This first photo shows a monument to California's twenty Spanish–American War dead was erected in 1900; it is said to be modeled after a Spanish–American War veteran, 7th California Infantry volunteer Charlie Hammond of San Francisco, and it is believed to be the oldest work of public art in Los Angeles.

Notice the man with the picket sign to the left, some sort of protest was going on at this time - possibly an anti-Vietnam War protest. On March 3 of '65,  the United States Navy and South Vietnamese air force began a 3½-year aerial bombardment campaign against North Vietnam.


If you are familiar with downtown L.A., you might recognize some of these old buildings, such as the Temple Baptist Church, the Equitable Life building, and that cool tower to the left is the 449 foot AT&T Microwave Tower, which ceased operation in 1993 - but the structure still stands, looking impressive. the buildings to the left of the Equitable Life building are all long-gone, replaced by a modern structure. If you look closely, you can see more protesters in front of the Baptist Church.


This is an odd photo; the photographer might have been aiming at Googie's Coffee Shop on the corner of 5th and Olive.
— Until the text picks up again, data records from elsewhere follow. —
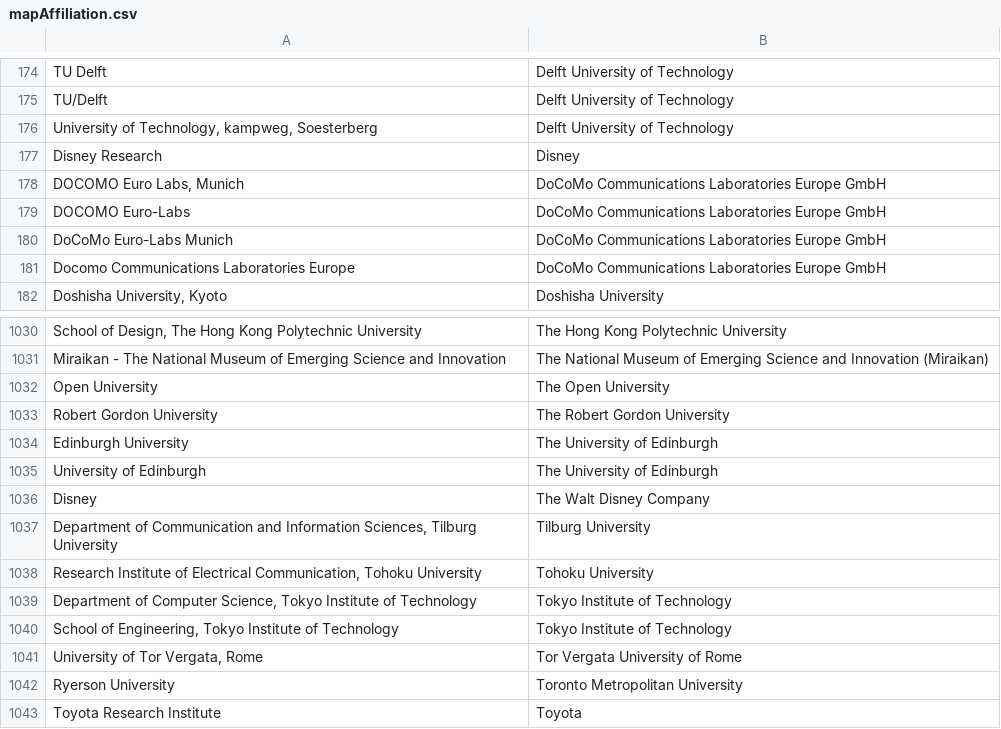
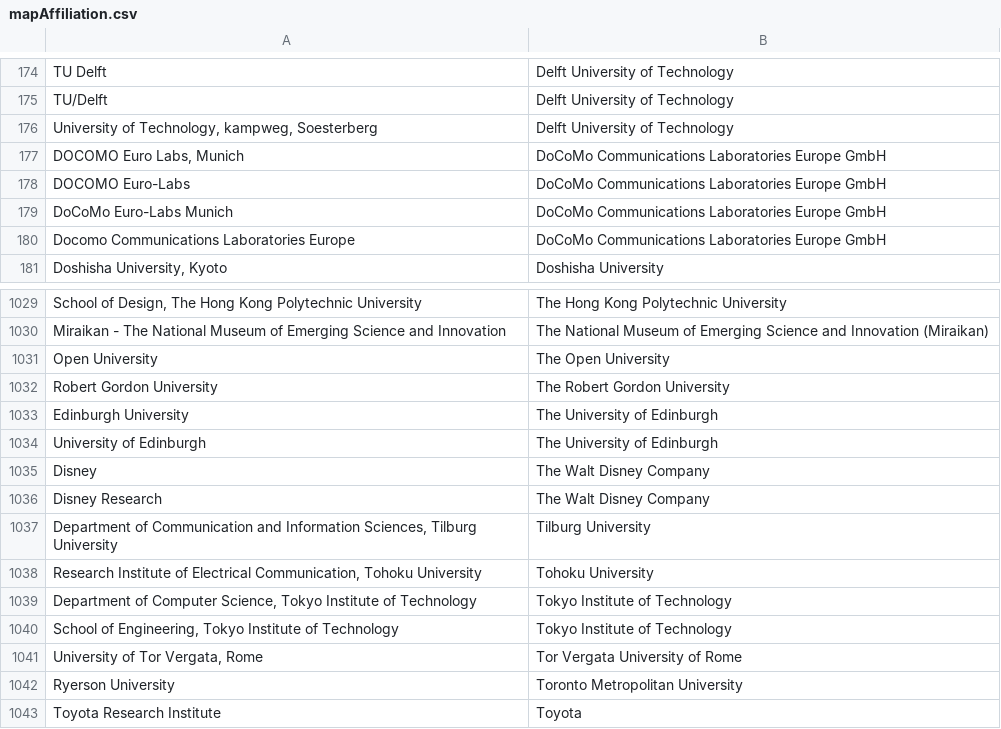
Before and after one commit to sven-mayer/chi-statistics, a CSV file: utils/mapAffiliation.csv, drawn as a sheet; only a part is shown, gaps mark what is left out.

```diff
--- a/utils/mapAffiliation.csv
+++ b/utils/mapAffiliation.csv
@@ -176,3 +176,2 @@ TU/Delft,Delft University of Technology
 "University of Technology, kampweg, Soesterberg",Delft University of Technology
-Disney Research,Disney
 "DOCOMO Euro Labs, Munich",DoCoMo Communications Laboratories Europe GmbH
@@ -1036,2 +1035,3 @@ University of Edinburgh,The University of Edinburgh
 Disney,The Walt Disney Company
+Disney Research,The Walt Disney Company
 "Department of Communication and Information Sciences, Tilburg University",Tilburg University
```
Also changed, not shown: 10 other files.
Here's a closer view; the original Googie's (on Sunset Boulevard) was a famous hangout for hip people like James Dean and Dennis Hopper. The buildings playful, daring style, by architect John Lautner, inspired the term "Googie architecture".


 

Friday, June 24, 2022

Inside the Coke Corner, 1973

I have two rare and unusual photos, courtesy of my friend Mr. X, who took these himself back in 1973. I've only seen a few interiors of the Coke Corner, so I get a real kick out of these special views. 

I'm not sure it was "peak lunchtime" but the restaurant looks pretty busy. The cashier is remarkably  unfrazzled, she's seen it all before. I love little details like the bottles of Coke to our left, each one with a red tag with the name of a country where Coca Cola is sold and enjoyed.


There's a familiar face! Rod Miller, ragtime player extraordinaire, serenades guests with the fastest fingers in town. By 1973 he was already a battle-worn veteran of four years (starting in 1969), but his career with Disneyland would continue 2005, incredibly. Over 35 years!